  7. #7
    Platinum Member tomnky's Avatar
    Join Date
    Jul 2003
    Posts
    806
    Location
    Berea,Kentucky
    Tractor
    Kubota BX2200

    Default Re: Stihl model HT101 Extendable Pole Pruner

    I priced one today and was Quoted $599.95 +tax for one . [img]/forums/images/graemlins/shocked.gif[/img]

    The replacement chain was $15.00 + 6 % tax..

  8. #8
    Veteran Member
    Join Date
    Feb 2002
    Posts
    1,055
    Location
    WVa
    Tractor
    Kubota L3710, Ford 5600, Case MB4/94, Kubota B6200

    Default Re: Stihl model HT101 Extendable Pole Pruner

    I have the older model too. It does get akward to use especially when you're reaching to get a limb that's almost out of reach. The other thing to remember is if you're really reaching for a limb makes sure you don't end up standing too close to where the limb will fall. Sometimes you forget that when all you have to do is get a little bit closer.

    It's a great tool and has lived up to Stihl's reputation. I don't use it much but when I do, year after year, it starts and runs. I've found it useful in trimming the trees around the pastures so the ROPS and I don't take a beating.

  9. #9
    Elite Member rockyridgefarm's Avatar
    Join Date
    Mar 2002
    Posts
    4,455
    Location
    Road 4310
    Tractor
    Deere 4310 HST MFWD

    Default Re: Stihl model HT101 Extendable Pole Pruner

    tim, I have a Tanaka setup like that and I use it like crazy. It is not as heavy as the long uns and is real handy. If course, the Stihl stuff is pretty pricey...

  10. #10
    Platinum Member
    Join Date
    Oct 2003
    Posts
    692
    Location
    western Kentucky

    Default Re: Stihl model HT101 Extendable Pole Pruner

    I have had one of these saws since spring. So far I like it. If you get a pole saw you will find that you use it more than you ever thought you would. I had one of the cheap Remington electric ones that I had nearly worn out when it burned. It got more use than any other yard tool except the trimmer. The Stihl was to replace it.

    The Stihl starts easy IF you follow the instructions and the instruction book is well written and clear. The 4-Mix engine does sound a little strange but runs well. The clutch also makes strange noises but I am told this is normal. Unlike a 2 stroke it will sit and idle forever. After about an hour or so of intermittent use it does become heavy. On all these small saws the chain is easily dulled. You must be extra careful not to touch the ground or anything except wood, even with the saw not running.

    My next door neighbor bought a Shindiawa pole saw. It does not extend, instead it breaks into two peices for transport. It is a couple of pounds lighter but does not reach as far. I like mine because of the extra reach and it is also easier to cut limbs close to the ground without the pole being extended. The one thing I do not like is that it will not fit in the bed of my Dakota pickup without sticking out. Kinda like having a "Steal Me Please" sign on it.

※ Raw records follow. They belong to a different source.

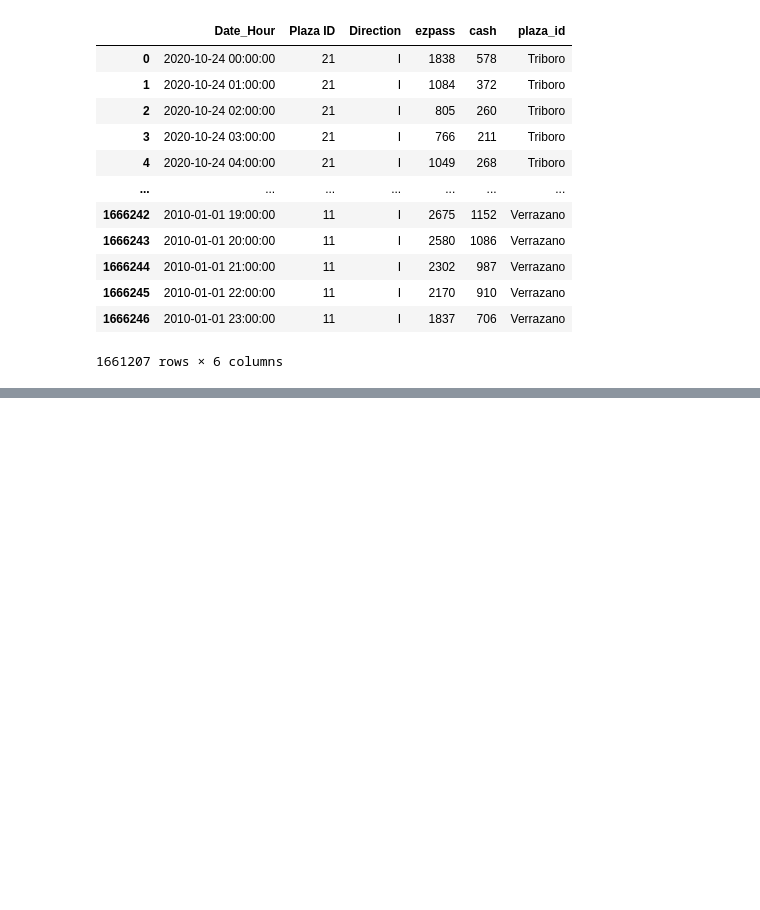
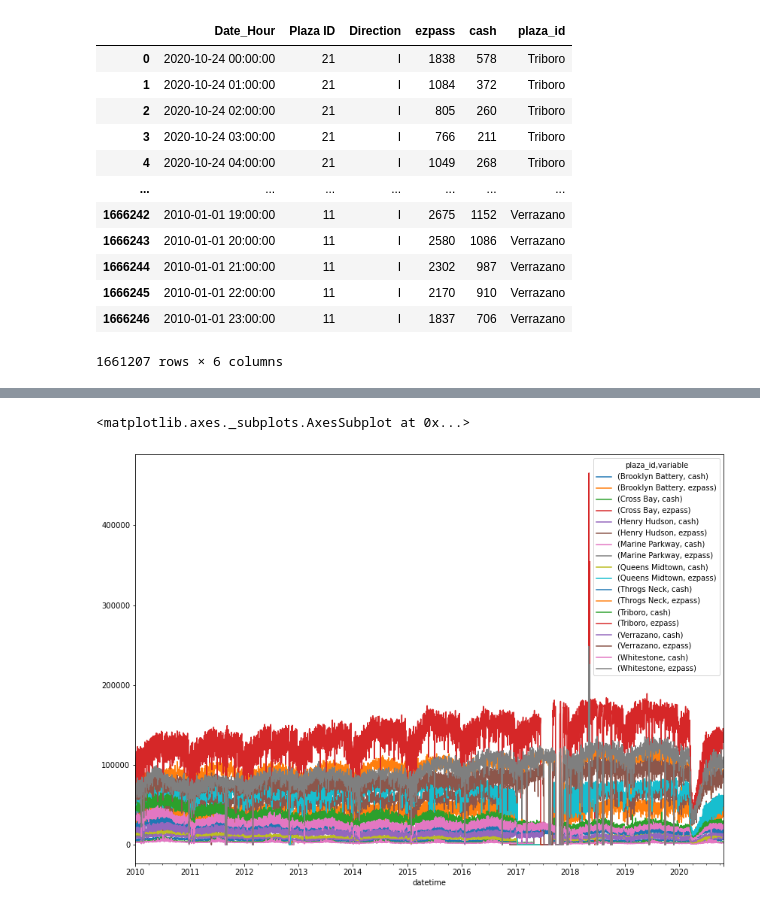
Before and after one commit to albertum1/Time_Series_MTABT, a Jupyter notebook: MTABT_Preprocessing.ipynb, the cells around one changed output, grey strips where cells are left out. Drawn from its saved outputs; the diff is of its cells as text; code cells hidden in the pictures; blank space fills up the shorter version.

```diff
--- a/MTABT_Preprocessing.ipynb
+++ b/MTABT_Preprocessing.ipynb
@@ -111,0 +84,3 @@ df.loc[df['cash'].eq(0)].describe()
+# %%
+df.drop(columns=['Plaza ID', 'Direction'], inplace=True)
+df
@@ -111,0 +101,6 @@ df.loc[df['cash'].eq(0)].describe()
+# %%
+df.columns = ['datetime', 'ezpass', 'cash', 'plaza_id']
+# %%
+_df = df.melt(id_vars=['datetime','plaza_id'], value_vars=['ezpass', 'cash'])
+_df.set_index('datetime', inplace=True)
+_df = _df.groupby(['plaza_id', 'variable'])['value'].resample('1D').sum()
@@ -111,0 +123,2 @@ df.loc[df['cash'].eq(0)].describe()
+# %%
+a = _df.unstack().T
@@ -111,0 +147,6 @@ df.loc[df['cash'].eq(0)].describe()
+# %%
+fig, ax = plt.subplots(figsize=(14,10))
+a.plot(ax = ax)
+# %% [output]
+<matplotlib.axes._subplots.AxesSubplot at 0x...>
+[figure, added]
```
Also changed, not shown: parts of 56 cells of this notebook.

    Three things if you buy one. First get one of the ear-protectors with the face screen. Most of your cutting will be done over your head and the sawdust was always getting in my eyes even with safety glasses on. The face screen really helps though you will still need the safety glasses. Second learn how to 'hinge' the limbs so they fall away from you and be aware that half will fall on you anyway. Third hide it from family, friends, and neighbors because everybody has some limbs in their yard that they need you to cut.

    And yes, I have wondered how one would sound with a straight pipe on it.

    Have fun.

Page 1 of 2 12 LastLast

Posting Permissions

  • You may not post new threads
  • You may not post replies
  • You may not post attachments
  • You may not edit your posts
  •  
© 2014 TractorByNet.com. TractorByNet is a registered trademark of IMC Digital Universe, Inc. Other trademarks on this page are the property of their respective owners.